National Museum of Australia

Where our stories come alive

Collection Explorer


Group of four fused coins from Kilmore East bushfire, Victoria, 7 February 2009


Group of four fused coins from Kilmore East bushfire, Victoria, 7 February 2009

Object information

Physical description

An uneven pile of four Australian coins fused together. The coin on top of the pile has a cavity that takes up about a quarter of the surface and is blue and green. The opposite side of the pile has a bright green discolouring. There is ash covering most of the coin surfaces.

Statement of significance

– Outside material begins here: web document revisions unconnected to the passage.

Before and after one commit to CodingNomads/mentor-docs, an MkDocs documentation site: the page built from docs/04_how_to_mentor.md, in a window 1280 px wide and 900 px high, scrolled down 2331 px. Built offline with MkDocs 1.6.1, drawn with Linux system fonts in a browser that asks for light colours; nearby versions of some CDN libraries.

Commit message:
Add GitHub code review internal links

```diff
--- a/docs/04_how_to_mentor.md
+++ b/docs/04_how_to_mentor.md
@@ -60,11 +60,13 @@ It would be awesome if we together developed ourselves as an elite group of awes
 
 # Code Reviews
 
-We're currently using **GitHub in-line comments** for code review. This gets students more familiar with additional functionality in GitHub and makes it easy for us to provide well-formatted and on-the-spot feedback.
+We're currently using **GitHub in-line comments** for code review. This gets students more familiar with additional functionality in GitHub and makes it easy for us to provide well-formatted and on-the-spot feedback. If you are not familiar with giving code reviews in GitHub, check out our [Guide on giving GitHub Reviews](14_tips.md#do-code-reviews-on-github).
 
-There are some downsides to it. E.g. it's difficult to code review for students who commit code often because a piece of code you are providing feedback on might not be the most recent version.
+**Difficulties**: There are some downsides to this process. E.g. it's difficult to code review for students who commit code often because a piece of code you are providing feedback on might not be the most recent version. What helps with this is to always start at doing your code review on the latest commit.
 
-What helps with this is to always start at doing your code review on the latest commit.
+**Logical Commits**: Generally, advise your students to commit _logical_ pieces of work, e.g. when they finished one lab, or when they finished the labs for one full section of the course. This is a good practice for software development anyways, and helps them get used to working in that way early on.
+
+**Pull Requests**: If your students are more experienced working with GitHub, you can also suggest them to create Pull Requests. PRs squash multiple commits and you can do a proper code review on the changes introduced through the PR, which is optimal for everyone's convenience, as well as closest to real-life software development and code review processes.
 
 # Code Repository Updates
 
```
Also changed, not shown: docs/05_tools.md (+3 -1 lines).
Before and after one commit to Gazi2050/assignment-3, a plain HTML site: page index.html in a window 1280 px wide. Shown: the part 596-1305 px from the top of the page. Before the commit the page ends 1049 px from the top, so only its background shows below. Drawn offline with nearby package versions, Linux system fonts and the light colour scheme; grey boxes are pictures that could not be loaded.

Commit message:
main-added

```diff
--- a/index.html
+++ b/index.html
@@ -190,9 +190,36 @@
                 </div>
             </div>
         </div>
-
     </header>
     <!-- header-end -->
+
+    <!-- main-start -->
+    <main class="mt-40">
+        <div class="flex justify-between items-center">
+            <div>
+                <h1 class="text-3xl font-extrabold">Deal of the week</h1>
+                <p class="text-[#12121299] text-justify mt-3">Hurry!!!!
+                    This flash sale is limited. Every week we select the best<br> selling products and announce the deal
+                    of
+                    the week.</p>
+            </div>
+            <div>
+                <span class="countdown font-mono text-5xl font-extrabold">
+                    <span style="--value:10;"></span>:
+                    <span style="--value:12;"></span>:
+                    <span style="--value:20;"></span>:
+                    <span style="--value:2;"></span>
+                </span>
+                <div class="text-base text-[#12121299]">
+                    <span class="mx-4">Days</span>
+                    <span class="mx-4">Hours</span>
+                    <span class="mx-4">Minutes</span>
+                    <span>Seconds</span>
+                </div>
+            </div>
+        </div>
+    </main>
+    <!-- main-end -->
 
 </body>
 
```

The collection of 16 objects were recovered by Museum Victoria for the NMA as part of a larger project relating to the Black Saturday bushfire disaster on 7 February, 2009. The collection includes fire-damaged road signs from the Murrindindi fire, plastic reflective marker posts from the Murrindindi fire, sets of fused coins from the Kilmore East fire, a set of two heat-fused spoons from Kilmore East fire, fenceposts from Vectis (near Horsham) and a piece of ?Sinter?, a natural fusion of sand, clay and organic matter caused by extreme heat, found at the base of the fencepost.

The Black Saturday fires were preceded by drought conditions, days of very high temperatures and, on the day itself, howling winds which exceeded 100kph in some areas. The fire burned around 4,000 square kilometres, centred north-east of Melbourne and stretching from Horsham and Bendigo to Beechworth and to Gippsland. Fires of this magnitude have simply not been seen in Australia before. The Kilmore East-Murrindindi fire complex was at the centre of the disaster; affected townships here and elsewhere in the Black Saturday fires including Kinglake, Callignee, Hazeldene, Marysville, Koornalla, Narbethong, St Andrews, Steels Creek, Strathewen (which lost over 10% of its population), and other areas. The death toll was 173 people (159 of these deaths were caused by the Kilmore East-Murrindindi fire complex). Over 2000 homes were lost and over 10,000 people were made homeless. The collection is indicative of the extreme conditions endured by the people and environment during this devastating event.

Object information


Back to top